Front-end code edit data:
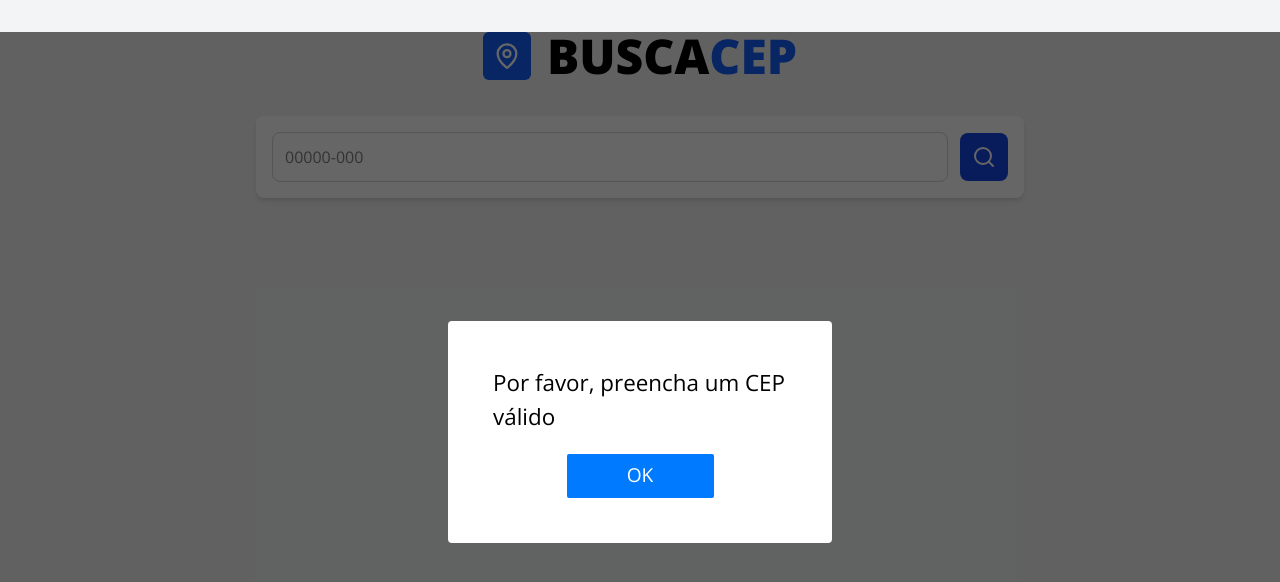
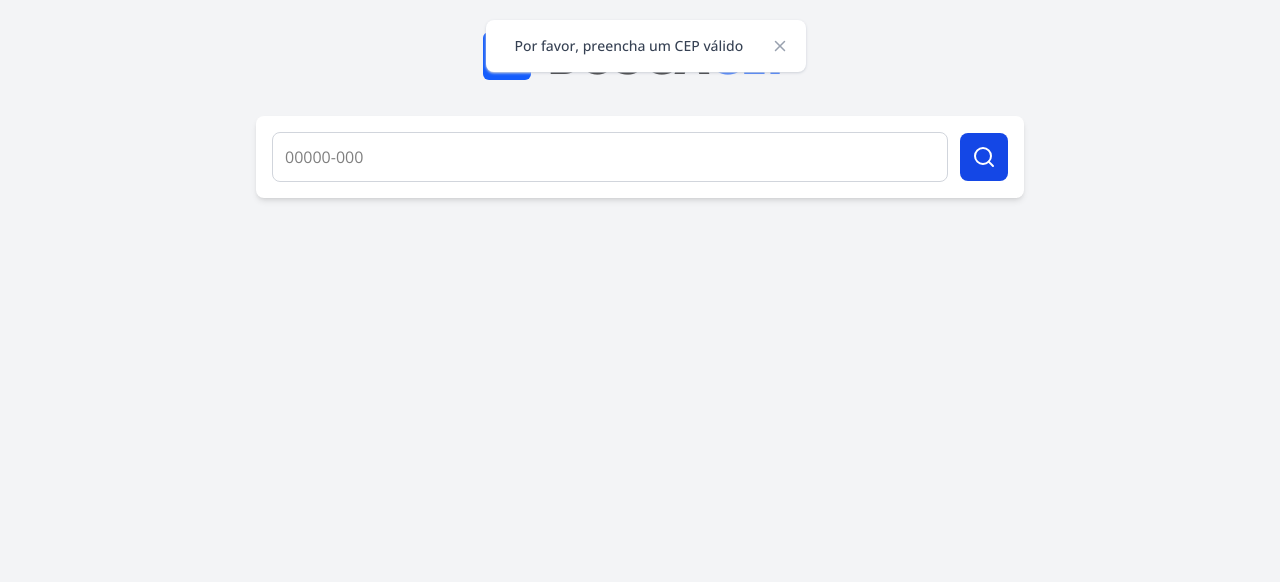
Before and after one commit to by-scottlucas/react-busca-cep, a React (Vite) app: page / in a window 1280 px wide. Both pictures are taken after a click on the button 984 px from the left and 161 px from the top of the page. Shown: the top 582 px of the page. Built offline with nearby package versions, Linux system fonts and the light colour scheme.

Commit message:
add Loading component, convert Modal to Toast, refactor useLocationByCep hook, create cepUtils, and refactor App component

```diff
--- a/index.html
+++ b/index.html
@@ -5,7 +5,7 @@
   <meta charset="UTF-8" />
   <link rel="icon" type="image/svg+xml" href="/vite.svg" />
   <meta name="viewport" content="width=device-width, initial-scale=1.0" />
-  <title>React Busca CEP</title>
+  <title>Busca CEP</title>
 </head>
 
 <body>
--- a/src/App.jsx
+++ b/src/App.jsx
@@ -1,100 +1,67 @@
 import './App.css';
 
-import { useState } from 'react';
+import { useEffect, useState } from 'react';
 
 import AddressCard from './components/AddressCard/AddressCard';
-import Modal from './components/Modal/Modal';
+import Loading from './components/Loading/Loading';
 import SearchBar from './components/SearchBar/SearchBar';
-import addressService from './services/addressService';
+import Toast from './components/Toast/Toast';
+import { useLocationByCep } from './hooks/useLocationByCep';
+import { formatCep } from './utils/cepUtils';
 
 export default function App() {
   const [cepInput, setCepInput] = useState("");
-  const [cepData, setCepData] = useState(null);
-  const [modalMessage, setModalMessage] = useState("");
-  const [showModal, setShowModal] = useState(false);
+  const [toastMessage, setToastMessage] = useState("");
 
-  const formatCep = (value) => {
-    const onlyNumbers = value.replace(/\D/g, "");
-    return onlyNumbers.replace(/(\d{5})(\d{3})/, "$1-$2");
-  };
-
-  const getCoordinatesFromAddress = async (address) => {
-    try {
-      const response = await fetch(
-        `https://nominatim.openstreetmap.org/search?format=json&q=${encodeURIComponent(address)}&limit=1`
-      );
-      const data = await response.json();
-
-      if (data && data.length > 0) {
-        return {
-          lat: parseFloat(data[0].lat),
-          lng: parseFloat(data[0].lon),
-        };
-      }
-      return null;
-    } catch (error) {
-      console.error("Erro ao buscar coordenadas:", error);
-      return null;
-    }
-  };
-
-  const handleSearch = async () => {
-    if (!cepInput) {
-      setModalMessage("Por favor, preencha um CEP válido");
-      setShowModal(true);
-      return;
-    }
-
-    try {
-      const data = await addressService.fetchAddressByCep(cepInput);
-
-      if (data.erro) {
-        setModalMessage("CEP não encontrado");
-        setShowModal(true);
-        return;
-      }
-
-      const addressString = `${data.logradouro || ""}, ${data.bairro || ""}, ${data.localidade || ""} - ${data.uf}, ${data.cep}`;
-      const coordinates = await getCoordinatesFromAddress(addressString);
-
-      setCepData({
-        ...data,
-        coordinates,
-      });
-
-      setCepInput("");
-    } catch (error) {
-      console.error("Erro ao buscar o CEP:", error);
-      setModalMessage("Erro ao buscar o CEP");
-      setShowModal(true);
-    }
-  };
+  const { cepData, error, loading, fetchCepData } = useLocationByCep();
 
   const handleInputChange = (event) => {
     setCepInput(formatCep(event.target.value));
   };
 
-  const closeModal = () => {
-    setShowModal(false);
-    setModalMessage("");
+  const handleSearch = () => {
+    if (!cepInput) {
+      setToastMessage("Por favor, preencha um CEP válido");
+      return;
+    }
+    setToastMessage("");
+    fetchCepData(cepInput);
   };
+
+  const handleCloseToast = () => {
+    setToastMessage("");
+  };
+
+  useEffect(() => {
+    if (error) {
+      setToastMessage(error);
+    }
+  }, [error]);
 
   return (
     <main className="app-container">
       <SearchBar
         cep={cepInput}
+        onCepChange={handleInputChange}
         onSearch={handleSearch}
-        onCepChange={handleInputChange}
       />
 
-      {cepData && (
-        <AddressCard cepData={cepData} />
+      {loading && (
+        <div className="mt-36">
+          <Loading />
+        </div>
       )}
 
-      <Modal show={showModal}>
-        <h3>{modalMessage}</h3>
-        <button onClick={closeModal}>OK</button>
-      </Modal>
+      {toastMessage && (
+        <Toast
+          message={toastMessage}
+          onClose={handleCloseToast}
+        />
+      )}
+
+      {cepData && !loading &&
+        <AddressCard cepData={cepData} />
+      }
     </main>
   );
 }
--- /dev/null
+++ b/src/components/Loading/Loading.css
@@ -0,0 +1,16 @@
+@import "tailwindcss";
+
+.loading{
+    @apply flex flex-col items-center;
+}
+
+.loading__spinner {
+    @apply rounded-full border-blue-500 border-t-blue-700
+    animate-spin mb-2 aspect-square md:border-4 lg:w-12 lg:h-12 lg:border-8;;
+}
+
+@keyframes spin {
+    to {
+        transform: rotate(360deg);
+    }
+}
--- /dev/null
+++ b/src/components/Loading/Loading.jsx
@@ -0,0 +1,24 @@
+import './Loading.css';
+
+import PropTypes from 'prop-types';
+
+export default function Loading({ size = 40, border = 6 }) {
+    return (
+        <div className="loading" role="status" aria-live="polite">
+            <div
+                aria-hidden="true"
+                className={`loading__spinner`}
+                style={{
+                    width: `${size}px`,
+                    height: `${size}px`,
+                    borderWidth: `${border}px`
+                }}
+            />
+        </div>
+    );
+}
+
+Loading.propTypes = {
+    size: PropTypes.number,
+    border: PropTypes.number,
+};
--- a/src/components/Modal/Modal.css
+++ /dev/null
@@ -1,83 +0,0 @@
-.modal-overlay {
-    position: fixed;
-    width: 100%;
-    height: 100%;
-    display: flex;
-    justify-content: center;
-    align-items: center;
-    background-color: rgba(0, 0, 0, .6);
-    z-index: 9999999999;
-}
-
-.modal-box {
-    display: flex;
-    align-items: center;
-    justify-content: center;
-    width: 80%;
-    border-radius: 4px;
-    background-color: white;
-}
-
-.modal-content {
-    padding: 25px;
-    display: flex;
-    align-items: center;
-    flex-direction: column;
-    justify-content: center;
-}
-
-.modal h3 {
-    text-align: center;
-    margin-top: 0;
-}
-
-.modal-box button {
-    margin-top: 20px;
-    cursor: pointer;
-    color: #FFF;
-    border: none;
-    height: 45px;
-    width: 100%;
-    border-radius: 2px;
-    background-color: #007bff;
-}
-
-.modal-box button:hover {
-    background-color: #b30000;
-}
-
-@media screen and (min-width:768px) {
-    .modal-box {
-        height: 240px;
-    }
-
-    .modal-box h3 {
-        font-size: 2rem;
-    }
-
-    .modal-box button {
-        width: 50%;
-        height: 64px;
-        font-size: 1.4rem;
-        margin-top: 24px;
-    }
-}
-
-@media screen and (min-width:1024px) {
-    .modal-box {
-        width: 30%;
-        padding: 20px;
-        height: max-content;
-    }
-
-    .modal-box h3 {
-        font-size: 1.4rem;
-    }
-
-    .modal-box button {
-        width: 50%;
-        height: 44px;
-        font-size: 1.2rem;
-        margin-top: 20px;
-    }
-}
--- a/src/components/Modal/Modal.jsx
+++ /dev/null
@@ -1,13 +0,0 @@
-import './Modal.css';
-
-export default function Modal({ show, children }) {
-  if (!show) return null;
-
-  return (
-    <div className="modal-overlay">
-      <div className="modal-box">
-        <div className="modal-content">{children}</div>
-      </div>
-    </div>
-  );
-}
--- /dev/null
+++ b/src/components/Toast/Toast.css
@@ -0,0 +1,13 @@
+@import "tailwindcss";
+
+.toast {
+  @apply absolute top-5 left-[38%] flex items-center w-full max-w-xs p-4 text-gray-700 bg-white rounded-lg shadow-sm shadow-gray-300;
+}
+
+.toast__message {
+  @apply ms-3 text-sm font-medium;
+}
+
+.toast__button {
+  @apply ms-auto -mx-1.5 -my-1.5 bg-white text-gray-400 hover:text-gray-900 rounded-lg focus:ring-2 focus:ring-gray-300 p-1.5 hover:bg-gray-100 inline-flex items-center justify-center h-8 w-8 transition-all ease-in-out duration-300;
+}
--- /dev/null
+++ b/src/components/Toast/Toast.jsx
@@ -0,0 +1,25 @@
+import './Toast.css';
+
+import { X } from 'lucide-react';
+import PropTypes from 'prop-types';
+
+export default function Toast({ message, onClose }) {
+  return (
+    <div id="toast-default" className="toast" role="alert">
+      <span className="toast__message">{message}</span>
+      <button
+        type="button"
+        className="toast__button"
+        aria-label="Close"
+        onClick={onClose}
+      >
+        <X size={18} />
+      </button>
+    </div>
+  );
+}
+
+Toast.propTypes = {
+  message: PropTypes.string.isRequired,
+  onClose: PropTypes.func.isRequired,
+};
--- a/src/hooks/useLocationByCep.js
+++ b/src/hooks/useLocationByCep.js
@@ -1,48 +1,49 @@
-import { useState, useEffect } from "react";
-import addressService from "../services/addressService";
+import { useState } from 'react';
 
-export function useLocationByCep(cep) {
-  const [coordinates, setCoordinates] = useState(null);
+import { fetchAddressByCep, fetchCoordinatesByAddress } from '../services/addressService';
+
+export function useLocationByCep() {
+  const [cepData, setCepData] = useState(null);
   const [error, setError] = useState(null);
   const [loading, setLoading] = useState(false);
 
-  useEffect(() => {
-    if (!cep) return;
+  const fetchCepData = async (cepInput) => {
+    const cleanCep = cepInput.replace(/\D/g, "");
+    if (cleanCep.length !== 8) {
+      setError("Por favor, insira um CEP válido.");
+      setCepData(null);
+      return;
+    }
 
-    async function getLocation() {
     setLoading(true);
     setError(null);
 
     try {
-        const addressData = await addressService.fetchAddressByCep(cep);
+      const addressData = await fetchAddressByCep(cleanCep);
 
       if (addressData.erro) {
         setError("CEP não encontrado.");
+        setCepData(null);
         return;
       }
 
-        const address = `${addressData.logradouro}, ${addressData.bairro}, ${addressData.localidade} - ${addressData.uf}`;
-        const coordsData = await addressService.fetchCoordinatesByAddress(address);
+      const addressString = `${addressData.logradouro}, ${addressData.bairro}, ${addressData.localidade} - ${addressData.uf}`;
+      const coordsData = await fetchCoordinatesByAddress(addressString);
 
-        if (coordsData.length === 0) {
-          setError("Endereço não encontrado.");
-          return;
-        }
+      const coordinates =
+        coordsData.length > 0
+          ? { lat: parseFloat(coordsData[0].lat), lng: parseFloat(coordsData[0].lon) }
+          : null;
 
-        setCoordinates({
-          latitude: parseFloat(coordsData[0].lat),
-          longitude: parseFloat(coordsData[0].lon),
-        });
+      setCepData({ ...addressData, coordinates });
     } catch (err) {
       console.error(err);
       setError("Erro ao buscar informações.");
+      setCepData(null);
     } finally {
       setLoading(false);
     }
+  };
+
+  return { cepData, error, loading, fetchCepData };
 }
-
-    getLocation();
-  }, [cep]);
-
-  return { coordinates, error, loading };
-}
--- /dev/null
+++ b/src/utils/cepUtils.js
@@ -0,0 +1,4 @@
+export const formatCep = (value) => {
+  const onlyNumbers = value.replace(/\D/g, "");
+  return onlyNumbers.replace(/(\d{5})(\d{3})/, "$1-$2");
+};
```
Also changed, not shown: src/services/addressService.js (+26 -18 lines). Lines whose indentation alone changed are shown as unchanged.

→ EXERCISE DETAILS
Check each line above for the string "setShowModal" and return those that contain it.

→ EXERCISE ANSWER
-  const [showModal, setShowModal] = useState(false);
-      setShowModal(true);
-        setShowModal(true);
-      setShowModal(true);
-    setShowModal(false);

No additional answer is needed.